Lanier argues that individuals should receive “micropayments” for the use of their own data, but that’s not how today’s internet works. Instead, “ordinary people” get the immaterial benefits of an informal economy, while the material wealth flows to the top. As Lanier writes:
“Social media sharers can make all the noise they want, but they forfeit the real wealth and clout needed to be politically powerful. Real wealth and clout instead concentrate ever more on the shrinking island occupied by elites who run the most powerful computers.”
That “wealth and clout” fuels the political and economic processes that are dispossessing these ancestors of slaves. The need to serve Amazon’s profit-making turnpike is usurping the property rights Livinia Johnson’s descendants have enjoyed for more than a century.
Amazon itself is no respecter of community or shared property. It maintained the tax breaks that fueled its initial growth by arm-twisting politicians at the state and local level, robbing government treasuries of the funds needed to preserve and expand our public wealth. It has mistreated warehouse workers, exposing them to 100-degree temperatures and grueling working conditions. Electronic devices track their every move and force them to keep up a brisk pace or face the consequences.
Now, thanks to Virginia’s use of eminent domain, Amazon’s electronic turnpike is about to grow even bigger. How will Big Data use its new processing power? As Nathan Newman points out in a white paper, the industry’s practices include predatory individualized pricing, invasion of privacy, the marketing of subprime mortgages, and the promotion of unethical scams.
The way our country thinks about ownership is, in a word, strange. You do not own your own data, because you have given it away to corporations like Facebook, Amazon, Netflix and Google (sometimes known by the acronym FANG). The federal government doesn’t own the valuable drug patents it paid for, because it gave them away to corporations.

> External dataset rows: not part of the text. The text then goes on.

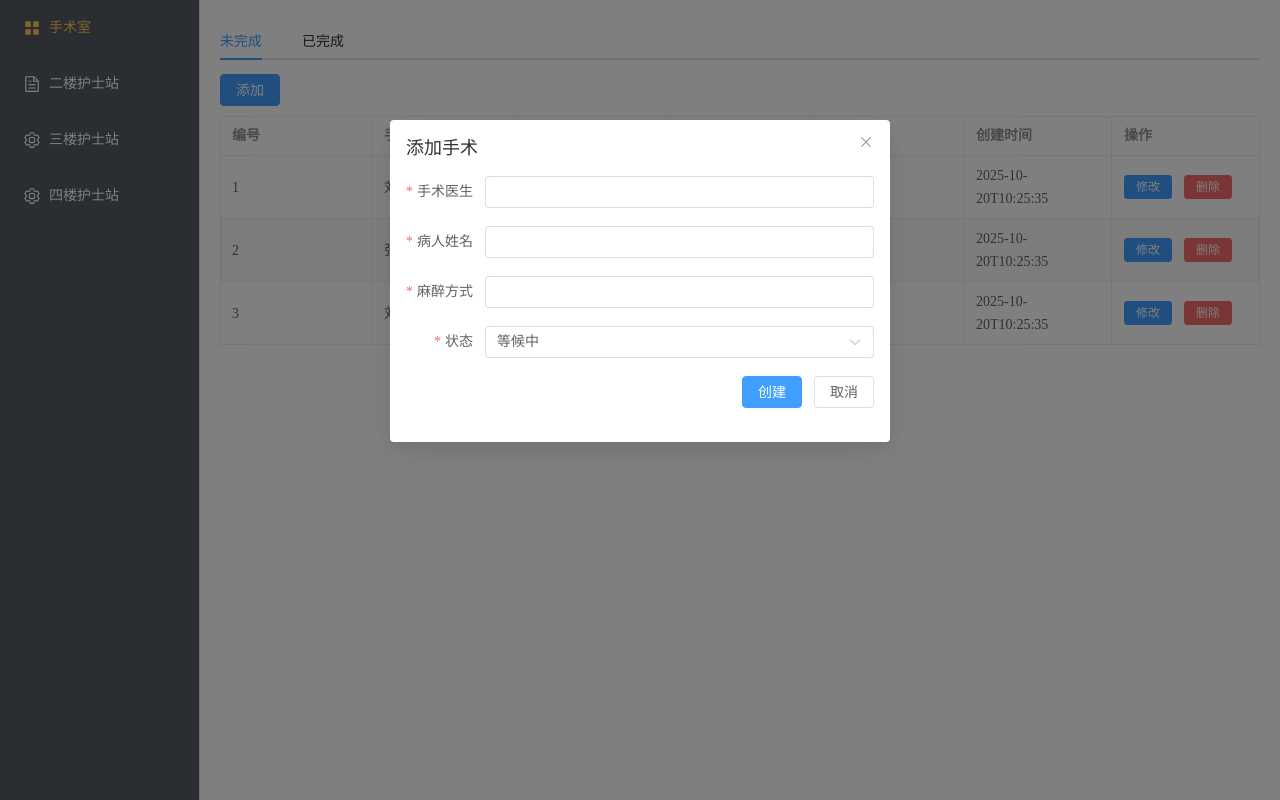
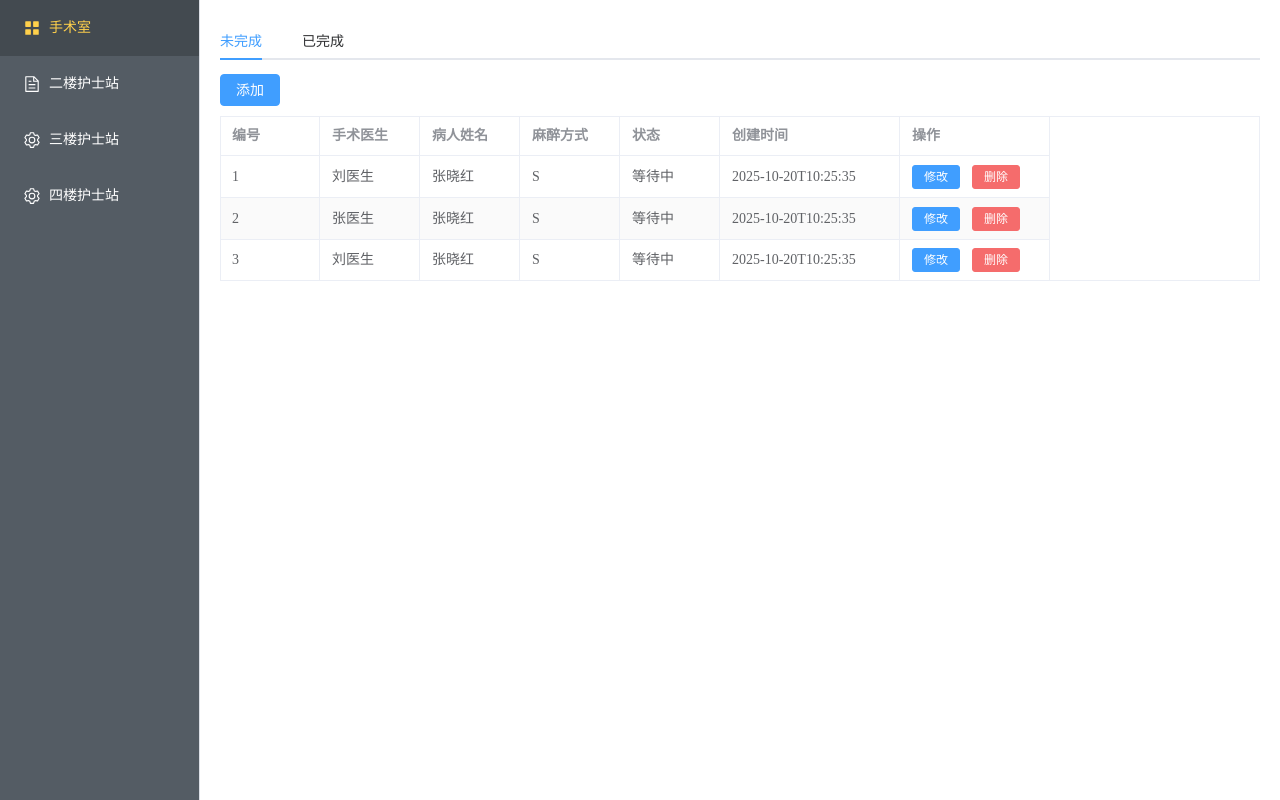
Before and after one commit to he55/web-learn, a Vue app in the folder xscr/: page /settings/s6 in a window 1280 px wide. Built offline with nearby package versions, Linux system fonts and the light colour scheme.

Commit message:
表格调整

```diff
--- a/xscr/src/main.ts
+++ b/xscr/src/main.ts
@@ -5,11 +5,12 @@ import App from './App.vue'
 import router from './router'
 
 import ElementPlus from 'element-plus'
+import zhCn from 'element-plus/es/locale/lang/zh-cn'
 import 'element-plus/dist/index.css'
 
 const app = createApp(App)
 
 app.use(router)
-app.use(ElementPlus)
+app.use(ElementPlus, { locale: zhCn })
 
 app.mount('#app')
--- a/xscr/src/views/settings/S6SettingsView.vue
+++ b/xscr/src/views/settings/S6SettingsView.vue
@@ -1,7 +1,7 @@
 <script setup lang="ts">
 import { getList, type DataItem } from '@/api'
-import type { FormRules } from 'element-plus'
-import { onMounted, reactive, ref, unref, useTemplateRef } from 'vue'
+import { ElMessage, ElMessageBox, type FormRules } from 'element-plus'
+import { onMounted, reactive, ref, useTemplateRef } from 'vue'
 
 type TabName = 'tab1' | 'tab2'
 type FormDataType = {
@@ -15,7 +15,7 @@ type ColumnDataType = { row: DataItem }
 let mode: 'add' | 'update' = 'add'
 
 const activeName = ref<TabName>('tab1')
-const dialogFormVisible = ref(true)
+const dialogFormVisible = ref(false)
 
 const formRef = useTemplateRef('formRef')
 const formData = ref<FormDataType>({
@@ -49,16 +49,23 @@ const updateItem = (row: DataItem) => {
   formData.value = { ...row } as unknown as FormDataType
   dialogFormVisible.value = true
 }
-const deleteItem = (id: number) => {
+const deleteItem = async (id: number) => {
   console.log(id)
+  await ElMessageBox.confirm('确认删除', '提示', {
+    type: 'warning',
+  })
+  // TODO: fetch api
+  ElMessage.success('删除成功')
 }
 
 const submitForm = async () => {
   await formRef.value?.validate()
   if (mode === 'add') {
     console.log('add')
+    ElMessage.success('创建成功')
   } else {
     console.log('update')
+    ElMessage.success('保存成功')
   }
   closeDialog()
 }
@@ -107,13 +114,13 @@ onMounted(() => {
   </el-tabs>
   <el-button type="primary" :disabled="activeName !== 'tab1'" @click="openDialog">添加</el-button>
   <el-table :data="tableData" stripe border>
-    <el-table-column prop="id" label="编号" />
-    <el-table-column prop="doctor" label="手术医生" />
-    <el-table-column prop="patient" label="病人姓名" />
-    <el-table-column prop="method" label="麻醉方式" />
-    <el-table-column prop="status" label="状态" />
-    <el-table-column prop="created_at" label="创建时间" />
-    <el-table-column label="操作">
+    <el-table-column prop="id" label="编号" width="100" />
+    <el-table-column prop="doctor" label="手术医生" width="100" />
+    <el-table-column prop="patient" label="病人姓名" width="100" />
+    <el-table-column prop="method" label="麻醉方式" width="100" />
+    <el-table-column prop="status" label="状态" width="100" />
+    <el-table-column prop="created_at" label="创建时间" width="180" />
+    <el-table-column label="操作" width="150" fixed="right">
       <template #default="{ row }: ColumnDataType">
         <el-button type="primary" size="small" @click="updateItem(row)">修改</el-button>
         <el-button type="danger" size="small" @click="deleteItem(row.id)">删除</el-button>
```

Most of us don’t own our homes or cars, because we have mortgaged them to fundamentally dishonest financial institutions.
All of these property rights—FANG’s ownership of your data, Big Pharma’s exclusive rights to government-financed patents, Wall Street’s ownership of mortgages and pink slips—exist because we as a nation choose to enforce them.

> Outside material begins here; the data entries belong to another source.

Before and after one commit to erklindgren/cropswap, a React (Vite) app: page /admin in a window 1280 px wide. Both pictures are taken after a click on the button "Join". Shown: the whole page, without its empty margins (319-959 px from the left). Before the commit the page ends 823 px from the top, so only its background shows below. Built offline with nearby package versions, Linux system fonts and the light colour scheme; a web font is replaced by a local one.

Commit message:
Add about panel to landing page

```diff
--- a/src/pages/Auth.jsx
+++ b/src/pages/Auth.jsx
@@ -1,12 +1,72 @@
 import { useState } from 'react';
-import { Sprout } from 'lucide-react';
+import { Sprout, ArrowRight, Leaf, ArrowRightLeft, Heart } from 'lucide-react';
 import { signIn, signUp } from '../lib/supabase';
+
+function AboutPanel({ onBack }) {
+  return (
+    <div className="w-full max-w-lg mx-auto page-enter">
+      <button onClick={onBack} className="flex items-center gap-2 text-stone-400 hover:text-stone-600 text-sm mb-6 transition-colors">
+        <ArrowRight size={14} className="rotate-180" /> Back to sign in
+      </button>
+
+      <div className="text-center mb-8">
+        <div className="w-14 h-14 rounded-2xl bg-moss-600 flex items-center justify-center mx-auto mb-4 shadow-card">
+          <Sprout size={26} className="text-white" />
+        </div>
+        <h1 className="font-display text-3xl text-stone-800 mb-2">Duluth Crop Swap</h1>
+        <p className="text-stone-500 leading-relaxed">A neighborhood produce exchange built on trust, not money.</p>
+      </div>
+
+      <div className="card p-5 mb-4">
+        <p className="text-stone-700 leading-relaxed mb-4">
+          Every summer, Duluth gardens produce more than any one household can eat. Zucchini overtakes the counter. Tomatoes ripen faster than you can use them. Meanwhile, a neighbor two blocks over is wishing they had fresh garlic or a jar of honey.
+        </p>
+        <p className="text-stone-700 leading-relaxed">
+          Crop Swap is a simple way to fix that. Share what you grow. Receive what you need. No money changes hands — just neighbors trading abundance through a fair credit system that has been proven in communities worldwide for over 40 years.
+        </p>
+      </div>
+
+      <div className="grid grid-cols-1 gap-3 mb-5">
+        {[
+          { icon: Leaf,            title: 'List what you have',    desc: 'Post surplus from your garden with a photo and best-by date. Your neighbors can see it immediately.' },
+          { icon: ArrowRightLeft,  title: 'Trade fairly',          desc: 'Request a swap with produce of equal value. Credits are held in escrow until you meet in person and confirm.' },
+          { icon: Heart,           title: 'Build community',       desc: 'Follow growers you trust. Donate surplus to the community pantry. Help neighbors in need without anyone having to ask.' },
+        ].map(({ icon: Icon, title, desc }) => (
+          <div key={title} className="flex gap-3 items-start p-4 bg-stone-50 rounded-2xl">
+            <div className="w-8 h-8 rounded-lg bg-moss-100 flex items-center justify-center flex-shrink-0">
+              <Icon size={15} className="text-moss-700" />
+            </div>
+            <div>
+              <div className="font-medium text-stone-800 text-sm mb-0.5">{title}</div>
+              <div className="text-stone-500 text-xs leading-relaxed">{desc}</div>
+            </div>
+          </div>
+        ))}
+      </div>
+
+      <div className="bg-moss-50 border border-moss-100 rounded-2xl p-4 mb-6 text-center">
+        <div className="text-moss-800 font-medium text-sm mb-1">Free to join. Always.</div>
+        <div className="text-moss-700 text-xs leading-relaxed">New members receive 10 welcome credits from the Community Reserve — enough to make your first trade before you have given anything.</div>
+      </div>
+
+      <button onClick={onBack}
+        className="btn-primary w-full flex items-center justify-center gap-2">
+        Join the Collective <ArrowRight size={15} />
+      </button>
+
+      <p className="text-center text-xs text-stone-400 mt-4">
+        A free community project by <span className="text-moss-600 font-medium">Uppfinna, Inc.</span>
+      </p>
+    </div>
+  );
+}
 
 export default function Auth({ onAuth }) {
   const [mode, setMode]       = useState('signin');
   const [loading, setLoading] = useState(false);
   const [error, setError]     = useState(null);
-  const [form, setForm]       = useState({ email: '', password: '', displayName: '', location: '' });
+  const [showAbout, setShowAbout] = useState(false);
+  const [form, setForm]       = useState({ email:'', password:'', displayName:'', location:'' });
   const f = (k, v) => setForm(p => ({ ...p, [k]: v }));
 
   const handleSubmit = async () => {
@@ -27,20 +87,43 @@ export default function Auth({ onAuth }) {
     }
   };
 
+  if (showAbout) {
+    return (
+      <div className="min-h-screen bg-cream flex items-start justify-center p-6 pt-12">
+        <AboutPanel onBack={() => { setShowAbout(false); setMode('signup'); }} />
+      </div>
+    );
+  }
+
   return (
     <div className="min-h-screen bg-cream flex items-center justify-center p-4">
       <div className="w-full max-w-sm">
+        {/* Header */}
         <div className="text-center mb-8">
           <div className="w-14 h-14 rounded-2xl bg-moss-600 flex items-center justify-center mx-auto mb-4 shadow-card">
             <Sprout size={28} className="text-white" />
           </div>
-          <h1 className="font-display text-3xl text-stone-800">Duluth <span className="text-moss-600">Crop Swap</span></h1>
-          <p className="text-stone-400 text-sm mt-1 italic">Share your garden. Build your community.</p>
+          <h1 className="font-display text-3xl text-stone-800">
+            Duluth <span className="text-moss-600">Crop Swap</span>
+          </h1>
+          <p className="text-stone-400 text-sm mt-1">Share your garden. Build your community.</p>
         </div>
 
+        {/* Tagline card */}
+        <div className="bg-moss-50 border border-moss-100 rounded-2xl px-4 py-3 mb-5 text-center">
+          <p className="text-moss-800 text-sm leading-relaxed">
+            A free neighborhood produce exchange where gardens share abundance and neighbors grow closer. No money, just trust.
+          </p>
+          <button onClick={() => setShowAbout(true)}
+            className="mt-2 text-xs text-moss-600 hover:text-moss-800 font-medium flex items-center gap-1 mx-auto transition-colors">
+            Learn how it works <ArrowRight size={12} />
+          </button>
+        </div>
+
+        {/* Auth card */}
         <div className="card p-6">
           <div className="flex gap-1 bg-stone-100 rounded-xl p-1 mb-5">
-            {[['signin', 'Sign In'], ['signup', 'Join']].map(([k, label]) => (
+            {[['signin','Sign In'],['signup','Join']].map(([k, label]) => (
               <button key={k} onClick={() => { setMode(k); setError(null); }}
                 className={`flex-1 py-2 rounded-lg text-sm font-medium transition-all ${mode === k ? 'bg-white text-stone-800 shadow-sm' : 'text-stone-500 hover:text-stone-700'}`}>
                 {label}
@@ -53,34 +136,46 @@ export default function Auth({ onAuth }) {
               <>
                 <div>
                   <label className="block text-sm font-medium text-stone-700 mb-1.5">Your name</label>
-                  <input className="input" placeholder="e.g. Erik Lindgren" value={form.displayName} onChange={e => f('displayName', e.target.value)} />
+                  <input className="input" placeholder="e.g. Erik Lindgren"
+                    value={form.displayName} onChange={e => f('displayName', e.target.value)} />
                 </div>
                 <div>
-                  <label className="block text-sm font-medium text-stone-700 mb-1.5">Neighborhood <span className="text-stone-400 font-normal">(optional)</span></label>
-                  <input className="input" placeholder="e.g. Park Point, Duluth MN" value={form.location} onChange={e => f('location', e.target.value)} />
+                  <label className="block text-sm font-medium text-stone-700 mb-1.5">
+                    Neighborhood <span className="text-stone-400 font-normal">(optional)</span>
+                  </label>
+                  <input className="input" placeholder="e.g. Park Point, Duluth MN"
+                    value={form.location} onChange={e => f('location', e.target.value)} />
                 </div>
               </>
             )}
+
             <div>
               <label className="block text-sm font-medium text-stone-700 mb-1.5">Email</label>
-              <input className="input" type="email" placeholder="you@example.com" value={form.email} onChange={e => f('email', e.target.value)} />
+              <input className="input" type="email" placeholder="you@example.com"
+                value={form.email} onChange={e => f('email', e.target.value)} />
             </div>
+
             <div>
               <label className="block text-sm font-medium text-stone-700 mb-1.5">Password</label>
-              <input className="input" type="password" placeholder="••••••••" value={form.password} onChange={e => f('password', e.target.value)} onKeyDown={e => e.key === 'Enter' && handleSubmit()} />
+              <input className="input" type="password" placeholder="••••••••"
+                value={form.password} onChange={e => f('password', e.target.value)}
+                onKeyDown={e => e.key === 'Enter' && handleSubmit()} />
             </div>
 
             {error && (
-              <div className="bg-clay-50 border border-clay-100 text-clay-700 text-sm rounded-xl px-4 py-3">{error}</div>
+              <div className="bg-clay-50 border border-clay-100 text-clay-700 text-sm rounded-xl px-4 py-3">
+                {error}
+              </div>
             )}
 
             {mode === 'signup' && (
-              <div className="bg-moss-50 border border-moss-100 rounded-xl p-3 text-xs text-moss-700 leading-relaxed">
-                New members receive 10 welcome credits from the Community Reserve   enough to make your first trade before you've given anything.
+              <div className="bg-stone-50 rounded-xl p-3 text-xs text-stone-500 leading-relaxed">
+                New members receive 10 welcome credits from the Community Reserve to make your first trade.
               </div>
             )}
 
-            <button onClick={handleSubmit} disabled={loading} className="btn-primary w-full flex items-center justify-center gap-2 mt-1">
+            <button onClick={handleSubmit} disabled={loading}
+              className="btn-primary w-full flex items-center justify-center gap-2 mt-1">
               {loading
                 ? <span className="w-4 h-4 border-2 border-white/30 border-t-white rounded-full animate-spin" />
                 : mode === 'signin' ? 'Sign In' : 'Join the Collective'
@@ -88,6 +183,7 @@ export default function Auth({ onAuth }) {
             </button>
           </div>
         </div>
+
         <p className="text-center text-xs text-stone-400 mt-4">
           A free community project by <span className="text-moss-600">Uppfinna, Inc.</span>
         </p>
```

The term eminent domain comes from the Latin dominium eminens, which means “supreme lordship.” Sometimes homes must be taken through eminent domain in order to serve the public interest, for dams to protect the land and provide electricity, or for new roadways to open a city. But eminent domain is also used to benefit corporations like Amazon. The rationale is that communities need economic development just as much as they need highways and waterways, because it brings jobs and economic growth.
But in times of extreme economic inequality like these, most of the wealth from development goes to the already wealthy.
Trumped by Trump? Forgetaboutit. Join the Hawkins Bay Revolution.
Power to the People. Oh, yeah.